» Exercise requirements
Your answer should be a number only: the count of lines in the following entries that contain "cells".
Materials provided START
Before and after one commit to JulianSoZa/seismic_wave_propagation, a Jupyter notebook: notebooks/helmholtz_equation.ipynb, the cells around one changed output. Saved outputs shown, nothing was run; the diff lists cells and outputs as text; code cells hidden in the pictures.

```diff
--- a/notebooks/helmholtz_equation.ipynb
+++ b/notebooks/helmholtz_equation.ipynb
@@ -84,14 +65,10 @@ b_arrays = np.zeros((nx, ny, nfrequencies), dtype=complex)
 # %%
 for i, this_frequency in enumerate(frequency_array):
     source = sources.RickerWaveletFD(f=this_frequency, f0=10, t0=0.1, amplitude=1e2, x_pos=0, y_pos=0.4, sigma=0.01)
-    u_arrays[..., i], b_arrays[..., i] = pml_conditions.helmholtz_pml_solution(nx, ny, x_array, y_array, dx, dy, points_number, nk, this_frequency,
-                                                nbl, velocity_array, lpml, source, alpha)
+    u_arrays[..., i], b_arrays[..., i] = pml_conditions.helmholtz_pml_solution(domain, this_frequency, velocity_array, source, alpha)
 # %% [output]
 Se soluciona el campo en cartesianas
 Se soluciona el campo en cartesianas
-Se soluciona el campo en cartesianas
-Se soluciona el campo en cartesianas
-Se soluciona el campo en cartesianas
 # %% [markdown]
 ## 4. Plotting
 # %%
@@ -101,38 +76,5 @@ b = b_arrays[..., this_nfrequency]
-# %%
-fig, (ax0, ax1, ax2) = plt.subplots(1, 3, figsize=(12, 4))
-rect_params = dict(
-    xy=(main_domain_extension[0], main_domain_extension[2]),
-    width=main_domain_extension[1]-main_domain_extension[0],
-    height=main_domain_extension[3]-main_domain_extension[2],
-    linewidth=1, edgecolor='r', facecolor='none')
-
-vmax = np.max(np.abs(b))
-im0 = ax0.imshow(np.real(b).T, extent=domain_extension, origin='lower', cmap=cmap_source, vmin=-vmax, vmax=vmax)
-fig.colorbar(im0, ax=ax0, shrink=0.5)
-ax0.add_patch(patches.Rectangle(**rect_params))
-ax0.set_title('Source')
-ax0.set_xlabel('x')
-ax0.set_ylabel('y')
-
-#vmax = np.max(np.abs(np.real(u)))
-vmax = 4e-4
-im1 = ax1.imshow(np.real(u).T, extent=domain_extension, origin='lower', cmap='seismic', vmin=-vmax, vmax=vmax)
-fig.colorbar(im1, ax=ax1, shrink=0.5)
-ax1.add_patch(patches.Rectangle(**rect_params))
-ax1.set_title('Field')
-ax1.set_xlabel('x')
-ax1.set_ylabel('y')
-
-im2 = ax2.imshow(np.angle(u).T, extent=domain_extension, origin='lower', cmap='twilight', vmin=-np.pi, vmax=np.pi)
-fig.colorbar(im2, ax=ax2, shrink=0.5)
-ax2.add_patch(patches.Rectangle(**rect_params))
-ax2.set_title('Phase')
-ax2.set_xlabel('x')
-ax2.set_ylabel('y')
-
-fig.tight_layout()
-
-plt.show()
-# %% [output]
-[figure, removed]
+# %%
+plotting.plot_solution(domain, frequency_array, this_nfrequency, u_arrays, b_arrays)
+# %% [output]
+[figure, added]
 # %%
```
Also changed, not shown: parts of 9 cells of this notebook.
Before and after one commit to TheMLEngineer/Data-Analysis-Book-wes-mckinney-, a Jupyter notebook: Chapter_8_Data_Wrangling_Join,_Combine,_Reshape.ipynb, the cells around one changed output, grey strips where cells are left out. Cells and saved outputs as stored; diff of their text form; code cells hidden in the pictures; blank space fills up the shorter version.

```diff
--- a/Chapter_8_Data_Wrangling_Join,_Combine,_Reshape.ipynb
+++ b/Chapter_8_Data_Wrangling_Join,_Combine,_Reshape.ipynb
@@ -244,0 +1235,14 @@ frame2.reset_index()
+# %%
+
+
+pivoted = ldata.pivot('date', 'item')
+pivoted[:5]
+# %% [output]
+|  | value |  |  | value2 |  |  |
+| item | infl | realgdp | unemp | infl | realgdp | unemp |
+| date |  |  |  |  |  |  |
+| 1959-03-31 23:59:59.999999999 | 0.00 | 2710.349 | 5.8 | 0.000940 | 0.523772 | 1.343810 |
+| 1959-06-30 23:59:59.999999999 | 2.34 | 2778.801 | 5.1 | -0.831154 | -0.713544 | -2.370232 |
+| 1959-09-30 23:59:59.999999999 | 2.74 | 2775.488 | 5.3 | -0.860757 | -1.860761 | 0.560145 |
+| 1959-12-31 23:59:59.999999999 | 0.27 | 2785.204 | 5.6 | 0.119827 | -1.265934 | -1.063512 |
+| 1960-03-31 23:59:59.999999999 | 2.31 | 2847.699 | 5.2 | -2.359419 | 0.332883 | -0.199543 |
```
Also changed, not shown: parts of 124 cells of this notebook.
Materials provided END
» Answer to this task
4